Although Major Jerstad had completed more missions than needed to return home, he stayed with his men and continued to fly.  On August 1, 1943 he volunteered to lead a formation in the ill-fated bombing mission of the oil refineries in Ploiesti, Romania known as Operation Tidal Wave. He was flying a plane named Hell's Wench.

Major Jerstad's official Medal of Honor citation reads as follows:

For conspicuous gallantry and intrepidity above and beyond the call of duty. 

On 1 August 1943, he served as pilot of the lead aircraft in his group in a daring low-level attack against enemy oil refineries and installations at Ploesti, Rumania.

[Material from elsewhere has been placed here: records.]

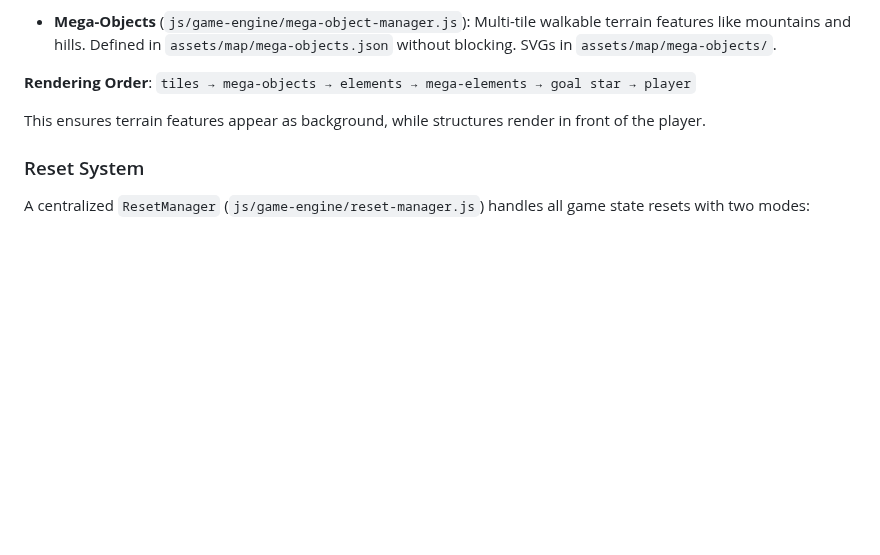
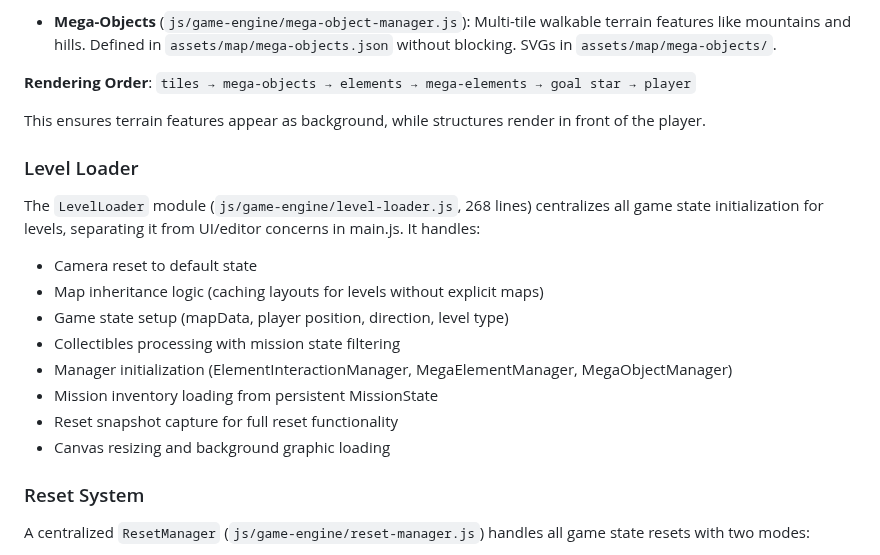
Before and after one commit to jononovo/pyKids2510, a Markdown page: replit.md, the part around the change. Rendered like a GitHub page; blank space fills up the shorter version.

Commit message:
Add a dedicated module for initializing game levels and state
Introduce a new LevelLoader module to handle game state initialization logic, reducing main.js complexity and improving code organization.

Replit-Commit-Author: Agent
Replit-Commit-Session-Id: 8686c3ae-d466-408a-848b-503d8db52455
Replit-Commit-Checkpoint-Type: full_checkpoint
Replit-Commit-Event-Id: e8d1fe32-e87a-4f3b-90bb-bfa0d2fe6650
Replit-Commit-Screenshot-Url: https://storage.googleapis.com/screenshot-production-us-central1/350e8d00-faca-447b-a263-411b8a6363c7/8686c3ae-d466-408a-848b-503d8db52455/9bQaFat

```diff
--- a/replit.md
+++ b/replit.md
@@ -56,6 +56,18 @@ Two parallel systems handle large multi-tile graphics:
 
 This ensures terrain features appear as background, while structures render in front of the player.
 
+### Level Loader
+
+The `LevelLoader` module (`js/game-engine/level-loader.js`, 268 lines) centralizes all game state initialization for levels, separating it from UI/editor concerns in main.js. It handles:
+- Camera reset to default state
+- Map inheritance logic (caching layouts for levels without explicit maps)
+- Game state setup (mapData, player position, direction, level type)
+- Collectibles processing with mission state filtering
+- Manager initialization (ElementInteractionManager, MegaElementManager, MegaObjectManager)
+- Mission inventory loading from persistent MissionState
+- Reset snapshot capture for full reset functionality
+- Canvas resizing and background graphic loading
+
 ### Reset System
 
 A centralized `ResetManager` (`js/game-engine/reset-manager.js`) handles all game state resets with two modes:
```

Although he had completed more than his share of missions and was no longer connected with this group, so high was his conception of duty that he volunteered to lead the formation in the correct belief that his participation would contribute materially to success in this attack. 

Maj. Jerstad led the formation into attack with full realization of the extreme hazards involved and despite withering fire from heavy and light antiaircraft guns. Three miles from the target his airplane was hit, badly damaged, and set on fire. Ignoring the fact that he was flying over a field suitable for a forced landing, he kept on the course. 

After the bombs of his aircraft were released on the target, the fire in his ship became so intense as to make further progress impossible and he crashed into the target area. 

By his voluntary acceptance of a mission he knew was extremely hazardous, and his assumption of an intrepid course of action at the risk of life over and above the call of duty, Maj. Jerstad set an example of heroism which will be an inspiration to the U.S. Armed Forces.

The Americans lost 60 out of 177 bombers and more than 500 men on this mission.

His cenotaph grave is at Ardennes American Cemetery and Memorial, Neuville-en-Condroz, Belgium.

Thank you John for your sacrifice. Let's Earn It for John.

Last year on this date I profiled B-17 flight engineer Edwin Rechlin. You can read about Edwin here.

On behalf of the fallen, if you would like to see more people become aware of this project to honor the WW2 fallen, be sure to share with others on Twitter, Facebook, etc. Thanks for your interest!

I created this video to explain why I started this project:

Follow on Twitter @ww2fallen100
Join the public Facebook group WW2 Fallen 100

1 comment:

  1. Do you know from where in Wisconsin John was from?

    Mark Rick
    Oak Creek, Wis.